Although there has been a long history of distance education, the creation of online education occurred just over a decade and a half ago—a relatively short time in academic terms. Early course delivery via the web had started by 1994, soon followed by a more structured approach using the new category of course management systems.
Since that time, online education has slowly but steadily grown in popularity, to the point that in the fall of 2010, almost one-third of U.S. postsecondary students were taking at least one course online. Fast forward to 2012: a new concept called Massive Open Online Courses (MOOCs) is generating widespread interest in higher education circles.
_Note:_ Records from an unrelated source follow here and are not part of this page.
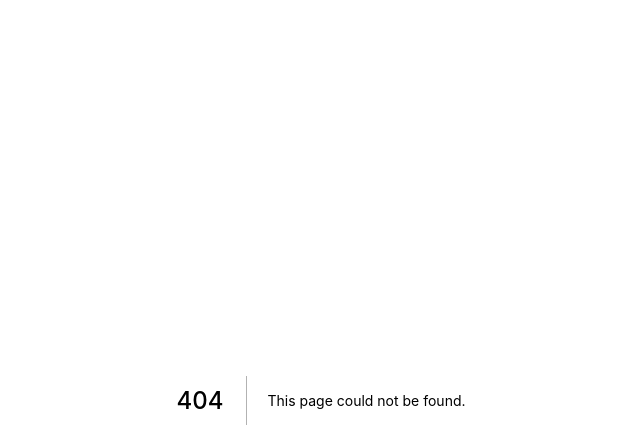
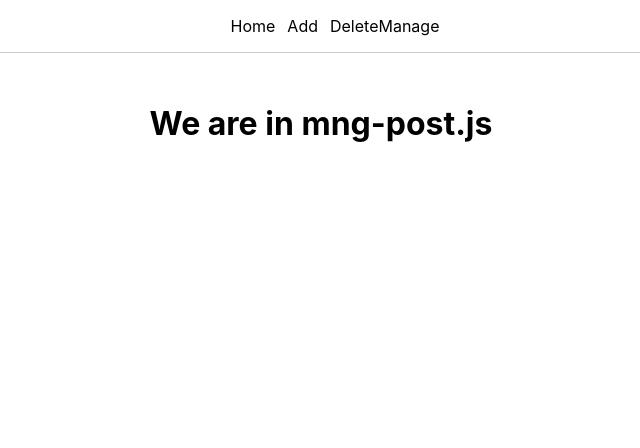
Before and after one commit to MinhNguyen4958/Shelter-System-v2, a Next.js app in the folder shelter-system/: page /mng-post in a window 1280 px wide. Before the commit this address had no page. Shown: the top 448 px of the page, without its empty margins (319-959 px from the left). Built offline with nearby package versions, Linux system fonts and the light colour scheme.

Commit message:
Navigation buttons work

```diff
--- a/shelter-system/components/Nav.js
+++ b/shelter-system/components/Nav.js
@@ -12,7 +12,7 @@ export default function Nav() {
                         <a>Customers</a>
                     </Link>
                 </li>
-                    <Link href="/add-post">
+                    <Link href="/staff-home">
                         <a>Staff</a>
                     </Link>
             </ul>
--- /dev/null
+++ b/shelter-system/components/NavHomeStaff.js
@@ -0,0 +1,34 @@
+import Link from 'next/link';
+
+import styles from '../styles/Nav.module.css';
+
+// A navigation bar with link to homepage, add/delete and manage staff. List staff members that are
+// currently registered
+export default function Nav() {
+    return (
+        <nav className={styles.nav}>
+            <ul className={styles.list}>
+            <   li className={styles.item}>
+                    <Link href="/">
+                        <a>Home</a>
+                    </Link>
+                </li>
+                <li className={styles.item}>
+                    <Link href="/add-post">
+                        <a>Add</a>
+                    </Link>
+                </li>
+                <li classname={styles.item}>
+                    <Link href="/delete-post">
+                        <a>Delete</a>
+                    </Link>
+                </li>
+                <li className={styles.item}>
+                    <Link href="/mng-post">
+                        <a>Manage</a>
+                    </Link>
+                </li>
+            </ul>
+        </nav>
+    );
+}
--- a/shelter-system/pages/add-post.js
+++ b/shelter-system/pages/add-post.js
@@ -1,6 +1,6 @@
 import { useState } from 'react';
 
-import Nav from '../components/Nav';
+import Nav from '../components/NavHomeStaff';
 import styles from '../styles/Home.module.css';
 
 // A post form that will add a new post
--- /dev/null
+++ b/shelter-system/pages/mng-post.js
@@ -0,0 +1,35 @@
+import { useState } from 'react';
+
+import Nav from '../components/NavHomeStaff';
+import styles from '../styles/Home.module.css';
+
+// A post form that will add a new post
+export default function AddPost() {
+    const [title, setTitle] = useState('');
+    const [content, setContent] = useState('');
+    const [error, setError] = useState('');
+    const [message, setMessage] = useState('');
+
+    const handlePost = async (e) => {
+        e.preventDefault();
+
+        // Reset error and message
+        setError('');
+        setMessage('');
+
+        // Check the fields
+        if (!title || !content)
+        {
+            return setError('All fields are required');
+        }
+    };
+
+        return (
+            <div>
+                <Nav />
+                <div className={styles.container}>
+                    <h1>We are in mng-post.js</h1>
+                </div>
+            </div>
+    );
+}
--- /dev/null
+++ b/shelter-system/styles/StaffHome.module.css
@@ -0,0 +1,148 @@
+.container {
+    max-width: 800px;
+    margin: 20px auto;
+    padding: 10px;
+    width: 100%;
+    text-align: center;
+  }
+
+  .form {
+    width: 100%;
+  }
+
+  .formItem label {
+    display: block;
+  }
+
+  .formItem input[type='text'] {
+    display: block;
+    width: 100%;
+    padding: 10px;
+  }
+
+  .formItem textarea {
+    display: block;
+    width: 100%;
+    padding: 10px;
+  }
+
+  .error {
+    color: red;
+  }
+
+  .message {
+    color: green;
+  }
+  /*
+  .main {
+    min-height: 100vh;
+    padding: 4rem 0;
+    flex: 1;
+    display: flex;
+    flex-direction: column;
+    justify-content: center;
+    align-items: center;
+  }
+
+  .footer {
+    display: flex;
+    flex: 1;
+    padding: 2rem 0;
+    border-top: 1px solid #eaeaea;
+    justify-content: center;
+    align-items: center;
+  }
+
+  .footer a {
+    display: flex;
+    justify-content: center;
+    align-items: center;
+    flex-grow: 1;
+  }
+
+  .title a {
+    color: #0070f3;
+    text-decoration: none;
+  }
+
+  .title a:hover,
+  .title a:focus,
+  .title a:active {
+    text-decoration: underline;
+  }
+
+  .title {
+    margin: 0;
+    line-height: 1.15;
+    font-size: 4rem;
+  }
+
+  .title,
+  .description {
+    text-align: center;
+  }
+
+  .description {
+    margin: 4rem 0;
+    line-height: 1.5;
+    font-size: 1.5rem;
+  }
+
+  .code {
+    background: #fafafa;
+    border-radius: 5px;
+    padding: 0.75rem;
+    font-size: 1.1rem;
+    font-family: Menlo, Monaco, Lucida Console, Liberation Mono, DejaVu Sans Mono,
+      Bitstream Vera Sans Mono, Courier New, monospace;
+  }
+
+  .grid {
+    display: flex;
+    align-items: center;
+    justify-content: center;
+    flex-wrap: wrap;
+    max-width: 800px;
+  }
+
+  .card {
+    margin: 1rem;
+    padding: 1.5rem;
+    text-align: left;
+    color: inherit;
+    text-decoration: none;
+    border: 1px solid #eaeaea;
+    border-radius: 10px;
+    transition: color 0.15s ease, border-color 0.15s ease;
+    max-width: 300px;
+  }
+
+  .card:hover,
+  .card:focus,
+  .card:active {
+    color: #0070f3;
+    border-color: #0070f3;
+  }
+
+  .card h2 {
+    margin: 0 0 1rem 0;
+    font-size: 1.5rem;
+  }
+
+  .card p {
+    margin: 0;
+    font-size: 1.25rem;
+    line-height: 1.5;
+  }
+
+  .logo {
+    height: 1em;
+    margin-left: 0.5rem;
+  }
+
+  @media (max-width: 600px) {
+    .grid {
+      width: 100%;
+      flex-direction: column;
+    }
+  } */
```
Also changed, not shown: shelter-system/pages/delete-post.js (added, +35 -0 lines), shelter-system/pages/staff-home.js (added, +35 -0 lines).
Most significantly, it has opened up strategic discussions in higher education cabinets and boardrooms about online education. Stanford, MIT, Harvard, the University of California–Berkeley, and others have thrown their support—in terms of investment, resources, and presidential backing—behind the transformative power of MOOCs and online education. National media outlets such as the Wall Street Journal, the New York Times, and The Atlantic are touting what David Brooks has called "the campus tsunami" of online education.
Via LaiaJoana, AlGonzalezinfo